Wednesday, October 26, 2011
White Birch Celebrates Three More Apprentice Program Graduates
White Birch Brewing is back at the Ancient Fire Wine Blog. It might seem a bit slanted for White Birch to have shown up a half dozen times in my blog just in the last year, but what can I say? The beer is good and the people who have embraced White Birch are fun to be around.
Last Friday night Margot and I headed over to the new space White Birch recently moved into for an open house to celebrate the graduation of three more apprentices. The Apprentice Program at White Birch is one of the most unique (I know it isn’t a new idea, but for our times…) ideas to help spread the love of a craft to others whilst training people for future employment and grow your own business all at the same time.
The most exciting part of the program for consumers is that each apprentice gets to pick a beer to brew at White Birch that becomes “their” beer. Once that beer makes its way to the tasting room we get to meet the creator and enjoy their beer at an open house along with lots of other White Birch enthusiasts. Being able to meet three such people, and try their beers, in one night was a true joy.
Margot and I also ran into several Brew Free or Die (BFD) homebrew club members at the event, fermenting our choice to join up so we could hang with people with similar interests. Bill Herlicka, the founder of White Birch, has been a long time member of BFD and is a stellar example of where you can take such a passion. Beer really is that cool!
First up was a blind tasting of beers only named “B” or “O”. Margot and I preferred “B” which we found fruitier and maltier. I still don’t know exactly what was going on here, but I bet it won’t be long before White Birch fans find out.
The first apprentice was David Sakolsky with his creation, Deviant Monk. Dave described the beer as a Belgian Strong Dark Ale brewed with spices and aged on Tempranillo soaked oak. What, what, what!?!?!
I had to ask why and how this brew came to be. Dave went on to explain that this was a recipe he had been working with as a home brewer for some time, and with his experiences at White Birch he was able to create a batch that made all of his effort come full circle. One of Dave’s friends was chilling to the left of the table and he confirmed that being friends with Dave means that you get to try some pretty awesome homebrewed beer.
Margot and I found the beer to be sweet, malty with obvious spices, hints of wood aging and just a bit of wine character. This is a big beer, 10% ABV, and presents enough nuance that my tendency would be to serve it is an aperitif or with dessert in a formal pairing setting. I’d drink a whole glass of this, or a bomber, just because I could, but for me it isn’t an all night drinker. I am suspecting most other folks would feel the same way.

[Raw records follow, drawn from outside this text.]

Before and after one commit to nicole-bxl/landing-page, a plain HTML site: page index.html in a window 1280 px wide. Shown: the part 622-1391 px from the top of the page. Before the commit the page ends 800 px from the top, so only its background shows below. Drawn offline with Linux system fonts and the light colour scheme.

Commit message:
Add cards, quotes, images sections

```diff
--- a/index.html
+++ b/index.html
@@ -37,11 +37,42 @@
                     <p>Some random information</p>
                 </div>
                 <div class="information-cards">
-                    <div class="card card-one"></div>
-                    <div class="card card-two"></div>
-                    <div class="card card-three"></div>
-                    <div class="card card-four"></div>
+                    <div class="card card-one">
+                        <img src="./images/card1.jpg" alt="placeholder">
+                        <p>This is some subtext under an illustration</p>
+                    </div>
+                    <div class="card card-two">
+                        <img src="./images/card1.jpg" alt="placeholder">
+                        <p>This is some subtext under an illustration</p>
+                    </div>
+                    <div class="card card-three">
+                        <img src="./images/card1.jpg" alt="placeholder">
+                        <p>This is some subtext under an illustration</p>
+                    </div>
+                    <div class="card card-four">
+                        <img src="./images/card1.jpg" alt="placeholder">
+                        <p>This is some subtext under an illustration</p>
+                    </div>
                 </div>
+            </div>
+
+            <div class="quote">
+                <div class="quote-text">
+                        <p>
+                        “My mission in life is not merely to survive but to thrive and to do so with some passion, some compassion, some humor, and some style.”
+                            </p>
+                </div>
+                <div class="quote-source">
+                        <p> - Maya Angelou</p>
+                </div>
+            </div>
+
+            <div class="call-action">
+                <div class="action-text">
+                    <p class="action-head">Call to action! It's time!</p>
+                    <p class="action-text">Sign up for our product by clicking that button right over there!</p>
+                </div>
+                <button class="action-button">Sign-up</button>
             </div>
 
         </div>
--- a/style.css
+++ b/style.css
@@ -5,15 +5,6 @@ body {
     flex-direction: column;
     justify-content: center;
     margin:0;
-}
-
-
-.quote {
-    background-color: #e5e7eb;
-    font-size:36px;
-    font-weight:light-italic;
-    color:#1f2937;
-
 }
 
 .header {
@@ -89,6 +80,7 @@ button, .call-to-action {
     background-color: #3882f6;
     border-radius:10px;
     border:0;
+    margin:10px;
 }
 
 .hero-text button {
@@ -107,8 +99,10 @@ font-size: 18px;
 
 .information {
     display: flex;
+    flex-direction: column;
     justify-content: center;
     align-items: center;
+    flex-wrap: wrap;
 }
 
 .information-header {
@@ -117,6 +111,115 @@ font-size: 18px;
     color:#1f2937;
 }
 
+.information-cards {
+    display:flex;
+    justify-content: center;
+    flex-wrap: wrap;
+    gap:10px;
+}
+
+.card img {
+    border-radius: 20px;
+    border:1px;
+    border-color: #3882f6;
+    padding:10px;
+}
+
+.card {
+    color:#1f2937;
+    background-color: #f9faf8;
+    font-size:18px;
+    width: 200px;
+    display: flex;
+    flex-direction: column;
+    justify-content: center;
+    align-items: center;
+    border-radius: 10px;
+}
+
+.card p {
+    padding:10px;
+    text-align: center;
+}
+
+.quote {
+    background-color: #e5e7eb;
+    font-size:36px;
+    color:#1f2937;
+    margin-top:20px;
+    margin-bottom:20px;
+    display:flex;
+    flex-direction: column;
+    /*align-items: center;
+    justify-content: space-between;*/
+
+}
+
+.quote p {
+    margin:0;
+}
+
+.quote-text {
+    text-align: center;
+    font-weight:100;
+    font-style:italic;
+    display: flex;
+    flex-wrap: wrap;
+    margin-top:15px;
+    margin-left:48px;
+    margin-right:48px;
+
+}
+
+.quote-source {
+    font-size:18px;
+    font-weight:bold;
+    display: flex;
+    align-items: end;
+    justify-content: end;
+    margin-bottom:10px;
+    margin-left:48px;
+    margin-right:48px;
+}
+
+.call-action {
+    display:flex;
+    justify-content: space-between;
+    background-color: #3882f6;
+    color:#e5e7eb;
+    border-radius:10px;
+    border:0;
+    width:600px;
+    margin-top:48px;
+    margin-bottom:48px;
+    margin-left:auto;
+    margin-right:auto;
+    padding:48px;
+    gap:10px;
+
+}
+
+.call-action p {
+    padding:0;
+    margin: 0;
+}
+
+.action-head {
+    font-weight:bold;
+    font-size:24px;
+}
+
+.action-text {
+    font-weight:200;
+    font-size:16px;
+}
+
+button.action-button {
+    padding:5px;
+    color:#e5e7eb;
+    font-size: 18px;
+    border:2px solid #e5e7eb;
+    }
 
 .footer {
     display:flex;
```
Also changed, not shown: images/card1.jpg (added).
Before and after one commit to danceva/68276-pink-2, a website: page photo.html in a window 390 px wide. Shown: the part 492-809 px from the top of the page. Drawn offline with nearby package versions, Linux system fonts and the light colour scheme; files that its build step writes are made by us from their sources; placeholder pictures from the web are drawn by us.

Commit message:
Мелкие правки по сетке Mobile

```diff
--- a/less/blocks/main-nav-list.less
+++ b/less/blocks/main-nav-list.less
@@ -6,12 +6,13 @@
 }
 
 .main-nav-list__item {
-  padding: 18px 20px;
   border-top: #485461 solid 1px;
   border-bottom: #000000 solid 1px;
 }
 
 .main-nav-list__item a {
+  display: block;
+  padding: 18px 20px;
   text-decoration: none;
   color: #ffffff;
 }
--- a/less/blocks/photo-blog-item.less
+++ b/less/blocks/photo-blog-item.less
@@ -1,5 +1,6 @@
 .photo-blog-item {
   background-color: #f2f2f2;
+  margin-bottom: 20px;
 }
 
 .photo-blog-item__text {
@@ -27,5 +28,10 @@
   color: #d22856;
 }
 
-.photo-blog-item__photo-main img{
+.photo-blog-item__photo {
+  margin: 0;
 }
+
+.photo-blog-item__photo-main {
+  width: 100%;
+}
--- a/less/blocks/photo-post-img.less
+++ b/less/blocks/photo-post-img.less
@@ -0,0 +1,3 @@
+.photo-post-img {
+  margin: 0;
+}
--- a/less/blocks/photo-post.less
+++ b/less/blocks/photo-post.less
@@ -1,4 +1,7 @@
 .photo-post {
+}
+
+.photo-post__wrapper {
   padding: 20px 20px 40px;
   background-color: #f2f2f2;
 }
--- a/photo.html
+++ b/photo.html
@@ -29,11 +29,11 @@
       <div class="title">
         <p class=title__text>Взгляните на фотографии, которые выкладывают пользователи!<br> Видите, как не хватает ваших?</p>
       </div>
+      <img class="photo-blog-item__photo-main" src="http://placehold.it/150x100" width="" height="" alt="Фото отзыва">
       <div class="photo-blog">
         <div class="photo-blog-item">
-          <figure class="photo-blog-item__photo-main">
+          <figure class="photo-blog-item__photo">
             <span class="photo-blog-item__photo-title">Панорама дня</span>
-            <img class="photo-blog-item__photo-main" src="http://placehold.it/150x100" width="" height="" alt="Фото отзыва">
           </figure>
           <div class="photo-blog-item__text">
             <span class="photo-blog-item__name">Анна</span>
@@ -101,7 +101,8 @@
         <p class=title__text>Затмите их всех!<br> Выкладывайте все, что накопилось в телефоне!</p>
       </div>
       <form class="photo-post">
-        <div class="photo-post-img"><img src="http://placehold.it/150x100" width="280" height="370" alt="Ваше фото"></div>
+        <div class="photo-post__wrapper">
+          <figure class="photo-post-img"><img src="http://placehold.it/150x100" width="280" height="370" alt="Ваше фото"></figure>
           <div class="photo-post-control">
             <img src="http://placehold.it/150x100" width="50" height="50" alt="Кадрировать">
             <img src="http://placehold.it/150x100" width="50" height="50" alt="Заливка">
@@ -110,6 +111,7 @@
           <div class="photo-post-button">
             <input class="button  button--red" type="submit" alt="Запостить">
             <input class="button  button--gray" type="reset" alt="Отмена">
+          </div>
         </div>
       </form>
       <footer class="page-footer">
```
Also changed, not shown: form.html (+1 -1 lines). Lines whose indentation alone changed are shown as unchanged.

Way to go Dave!
Next up was Christian Weber with his Colonial Ale. I asked Christian what had him looking to the Colonial era for beer inspiration. He explained that coming to school in New England from elsewhere exposed him to people who were very proud of their heritage and history, and that stuck with him. To him the Colonial Ale brewed with molasses, which was common in that era, and aged on local cedar embraces the history and tradition in the region.
The beer is rich, and was served (at least to us) warm enough that it expose a full palate of malt, spice and wood in both the nose and mouth. The touch of Brett did add a bit of funk and character to the beer to make it stand out.
Christian, thanks for your spin on New England beer!
The last beer we reached as we worked around the room was the Eorna Ceol Ale brewed by Justin Umlah. This beer is Justin’s take on a Scottish Wee Heavy Ale, a beer style I don’t have experience with, making this tasting that much more exciting.
I again asked Justin about the motivation. Scottish heritage and a love for the style of beer were the succinct reply. He is clearly very passionate and animated creating lots of laughs at the table while serving his beer and interacting with tasters.
Margot and I both found a wonderful perfumed nose of malt, smoke and earth to the beer, with a rich malty character in the mouth that is noticeably sweet. This beer was also served at cellar temperature (purposefully or not I don’t know) which really did help us pick up the aromatics it offered.
Many thanks to Justin for introducing us to a new style of beer!
There was a festive mood during the open house. I offer the Octoberfest girl in the following picture as evidence.
As we have said before, we strongly recommend beer lovers seek out White Birch products and/or plan a visit to the brewery so you can experience it for yourself.